about the universe forum commander Shop Now Commanders Circle
Product List FAQs home Links Contact Us

Friday, September 20, 2013

The Top Ten Mistakes in Fiction

10. It’s the middle of a war and your characters refer to the border (as in “we must get back to the border”). Guys, the border became irrelevant when the invasion started. It’s the front line you want. Of course, if you’re talking about pushing the enemy back to the original border, then border is the correct word.

9. Using the word it’s as a possessive. The possessive form is simply "its." It’s" means "it is."

8. Be careful using dashes. Any time a dash can be used, another punctuation mark would work, but there are rare cases when it makes sense — such as a pause in the conversation.

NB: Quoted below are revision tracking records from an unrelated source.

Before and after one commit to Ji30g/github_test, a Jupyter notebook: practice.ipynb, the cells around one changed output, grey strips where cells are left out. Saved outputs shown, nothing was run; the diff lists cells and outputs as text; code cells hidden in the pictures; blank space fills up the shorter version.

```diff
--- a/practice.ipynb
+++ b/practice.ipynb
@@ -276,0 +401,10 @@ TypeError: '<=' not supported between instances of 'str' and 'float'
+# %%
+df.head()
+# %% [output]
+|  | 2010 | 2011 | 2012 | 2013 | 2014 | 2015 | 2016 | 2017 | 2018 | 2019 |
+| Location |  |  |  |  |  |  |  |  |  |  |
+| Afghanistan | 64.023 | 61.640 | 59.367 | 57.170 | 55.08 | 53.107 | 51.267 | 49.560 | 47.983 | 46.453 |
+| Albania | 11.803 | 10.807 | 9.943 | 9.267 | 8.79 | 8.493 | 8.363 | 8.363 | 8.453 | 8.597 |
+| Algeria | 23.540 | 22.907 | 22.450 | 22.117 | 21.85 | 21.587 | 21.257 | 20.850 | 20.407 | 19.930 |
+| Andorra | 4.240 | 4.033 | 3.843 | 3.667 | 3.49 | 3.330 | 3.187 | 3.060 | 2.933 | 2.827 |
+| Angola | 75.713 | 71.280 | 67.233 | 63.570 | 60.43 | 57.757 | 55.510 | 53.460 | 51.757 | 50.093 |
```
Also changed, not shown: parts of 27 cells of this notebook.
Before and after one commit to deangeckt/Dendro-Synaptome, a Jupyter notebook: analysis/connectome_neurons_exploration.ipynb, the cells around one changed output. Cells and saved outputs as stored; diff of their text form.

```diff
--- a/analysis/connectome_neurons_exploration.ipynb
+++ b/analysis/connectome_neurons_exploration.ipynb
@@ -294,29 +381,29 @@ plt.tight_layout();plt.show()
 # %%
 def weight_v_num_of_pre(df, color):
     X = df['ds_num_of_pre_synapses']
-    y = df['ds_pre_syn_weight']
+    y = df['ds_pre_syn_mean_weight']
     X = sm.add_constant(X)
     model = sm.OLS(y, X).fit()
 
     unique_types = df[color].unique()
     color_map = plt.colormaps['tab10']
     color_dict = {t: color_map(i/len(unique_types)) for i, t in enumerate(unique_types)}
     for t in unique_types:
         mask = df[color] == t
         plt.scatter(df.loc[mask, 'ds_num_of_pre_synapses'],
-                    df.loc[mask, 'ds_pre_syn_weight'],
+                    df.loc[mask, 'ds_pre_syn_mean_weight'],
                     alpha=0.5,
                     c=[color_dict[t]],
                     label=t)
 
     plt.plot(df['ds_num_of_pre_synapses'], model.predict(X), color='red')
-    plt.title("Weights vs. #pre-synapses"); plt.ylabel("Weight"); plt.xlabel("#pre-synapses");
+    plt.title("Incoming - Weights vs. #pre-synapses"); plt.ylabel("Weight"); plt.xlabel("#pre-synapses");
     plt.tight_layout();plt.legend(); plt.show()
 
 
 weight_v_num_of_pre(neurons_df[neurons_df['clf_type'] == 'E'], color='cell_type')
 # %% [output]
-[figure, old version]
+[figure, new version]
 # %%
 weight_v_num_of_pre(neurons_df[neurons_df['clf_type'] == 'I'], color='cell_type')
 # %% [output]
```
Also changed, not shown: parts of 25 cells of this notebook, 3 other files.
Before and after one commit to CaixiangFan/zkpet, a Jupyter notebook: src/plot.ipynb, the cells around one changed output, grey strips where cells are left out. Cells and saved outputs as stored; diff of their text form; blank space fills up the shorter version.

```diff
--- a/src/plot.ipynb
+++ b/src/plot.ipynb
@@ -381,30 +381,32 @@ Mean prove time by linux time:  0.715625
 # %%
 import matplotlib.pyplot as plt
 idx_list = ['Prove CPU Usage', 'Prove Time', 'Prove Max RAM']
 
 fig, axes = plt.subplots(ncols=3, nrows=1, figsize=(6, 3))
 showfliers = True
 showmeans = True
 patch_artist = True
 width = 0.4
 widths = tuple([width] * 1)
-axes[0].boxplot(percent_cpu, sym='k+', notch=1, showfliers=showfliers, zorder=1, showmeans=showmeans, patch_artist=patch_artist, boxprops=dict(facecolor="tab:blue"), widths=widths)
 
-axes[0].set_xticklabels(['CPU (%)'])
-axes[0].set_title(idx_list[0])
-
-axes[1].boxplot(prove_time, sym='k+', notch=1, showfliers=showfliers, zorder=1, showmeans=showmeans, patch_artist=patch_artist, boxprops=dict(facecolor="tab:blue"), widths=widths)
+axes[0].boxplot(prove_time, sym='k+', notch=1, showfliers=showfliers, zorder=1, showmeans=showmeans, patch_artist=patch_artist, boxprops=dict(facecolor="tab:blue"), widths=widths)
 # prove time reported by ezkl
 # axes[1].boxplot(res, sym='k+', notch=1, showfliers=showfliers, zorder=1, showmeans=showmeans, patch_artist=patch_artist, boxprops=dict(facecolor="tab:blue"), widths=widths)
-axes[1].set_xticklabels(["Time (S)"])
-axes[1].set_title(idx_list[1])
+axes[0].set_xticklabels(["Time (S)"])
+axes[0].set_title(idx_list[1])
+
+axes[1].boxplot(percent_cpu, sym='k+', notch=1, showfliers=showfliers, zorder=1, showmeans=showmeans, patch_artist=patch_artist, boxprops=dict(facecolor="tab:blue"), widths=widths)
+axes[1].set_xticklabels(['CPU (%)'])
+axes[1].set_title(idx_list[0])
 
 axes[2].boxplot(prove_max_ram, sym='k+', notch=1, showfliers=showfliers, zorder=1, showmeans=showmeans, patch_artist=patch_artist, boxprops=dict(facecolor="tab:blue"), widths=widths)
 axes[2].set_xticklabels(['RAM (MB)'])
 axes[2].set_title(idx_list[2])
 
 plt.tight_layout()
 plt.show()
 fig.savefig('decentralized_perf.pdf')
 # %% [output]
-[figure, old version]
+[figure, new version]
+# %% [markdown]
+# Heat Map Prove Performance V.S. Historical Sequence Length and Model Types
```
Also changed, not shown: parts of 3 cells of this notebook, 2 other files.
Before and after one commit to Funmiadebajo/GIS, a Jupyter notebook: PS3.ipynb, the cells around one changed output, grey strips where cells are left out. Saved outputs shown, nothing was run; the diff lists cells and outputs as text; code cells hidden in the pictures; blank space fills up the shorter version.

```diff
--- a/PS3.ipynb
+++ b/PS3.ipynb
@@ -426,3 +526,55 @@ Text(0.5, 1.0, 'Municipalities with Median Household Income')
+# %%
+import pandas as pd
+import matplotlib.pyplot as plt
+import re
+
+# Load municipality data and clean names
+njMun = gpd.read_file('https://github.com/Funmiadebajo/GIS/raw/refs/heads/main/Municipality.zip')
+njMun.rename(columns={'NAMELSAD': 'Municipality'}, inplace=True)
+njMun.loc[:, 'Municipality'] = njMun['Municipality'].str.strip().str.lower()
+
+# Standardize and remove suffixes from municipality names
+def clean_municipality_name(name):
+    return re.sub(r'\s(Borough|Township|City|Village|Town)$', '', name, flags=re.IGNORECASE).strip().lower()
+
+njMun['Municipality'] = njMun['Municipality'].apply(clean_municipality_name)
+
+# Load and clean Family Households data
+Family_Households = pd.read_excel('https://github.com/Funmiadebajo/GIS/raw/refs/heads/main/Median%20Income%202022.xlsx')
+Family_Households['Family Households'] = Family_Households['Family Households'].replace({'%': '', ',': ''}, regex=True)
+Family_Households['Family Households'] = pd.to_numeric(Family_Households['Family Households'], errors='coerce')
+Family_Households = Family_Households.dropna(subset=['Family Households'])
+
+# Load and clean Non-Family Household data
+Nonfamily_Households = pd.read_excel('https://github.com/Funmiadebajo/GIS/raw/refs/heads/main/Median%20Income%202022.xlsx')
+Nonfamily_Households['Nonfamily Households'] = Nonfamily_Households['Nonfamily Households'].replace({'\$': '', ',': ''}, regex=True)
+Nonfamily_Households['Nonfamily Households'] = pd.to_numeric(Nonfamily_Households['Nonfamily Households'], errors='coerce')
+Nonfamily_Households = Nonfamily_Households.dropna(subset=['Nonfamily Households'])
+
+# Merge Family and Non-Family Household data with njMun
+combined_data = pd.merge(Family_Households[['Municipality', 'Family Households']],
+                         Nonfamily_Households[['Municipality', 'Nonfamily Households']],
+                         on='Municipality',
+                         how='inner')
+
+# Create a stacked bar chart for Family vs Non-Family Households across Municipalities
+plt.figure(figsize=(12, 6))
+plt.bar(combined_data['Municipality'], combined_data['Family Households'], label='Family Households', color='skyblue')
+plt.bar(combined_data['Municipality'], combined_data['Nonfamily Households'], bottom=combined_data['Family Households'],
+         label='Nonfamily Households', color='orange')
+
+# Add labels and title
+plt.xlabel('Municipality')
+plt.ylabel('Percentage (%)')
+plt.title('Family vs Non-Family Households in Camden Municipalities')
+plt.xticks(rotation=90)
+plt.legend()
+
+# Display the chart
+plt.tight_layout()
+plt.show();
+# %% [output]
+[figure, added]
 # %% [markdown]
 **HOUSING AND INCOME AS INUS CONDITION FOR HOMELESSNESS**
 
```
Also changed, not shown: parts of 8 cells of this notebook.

7. It seems that grammar schools no longer teach people how to punctuate or capitalize dialogue.
Wrong: “Take the ship to the left helmsman.” Said the captain. “And bring us behind them.”
Right: “Take the ship to port, helmsman,” said the captain, “and bring us behind them.”

6. Klingons, more than anyone else, avoid being chatty in combat. When writing Klingon dialogue, go back and see how many words you can delete. Consider:
Chatty Human: “The warp power is at maximum. Engines are running within acceptable parameters. That new flux coupler Korik-than installed seems to be hanging in there. The batteries are at 100% status.”
Terse Klingon: “Warp power max, parameters acceptable, new coupler stable, batteries 100%.”

5. Write a story about a great, anguished, heart-rending debate about something every SFB player knows the result of.

4. Fight the entire battle without launching a drone from your racks. In fact, totally ignore the fact that the ship in your story even has drone racks. Alternately, ignore reserve power.

3. Be sure to get the year wrong. Pick a year for your story when the two empire were not at war, or when the ship you are using had not been built, or when the situation your story presents could not have happened.

2. Give the hero of your story your own name.

1. Have the ship’s crew do something that makes no sense, such as stopping in enemy territory without charging the phasers.

(c) 2005 Amarillo Design Bureau, Inc. Captain's Log #31.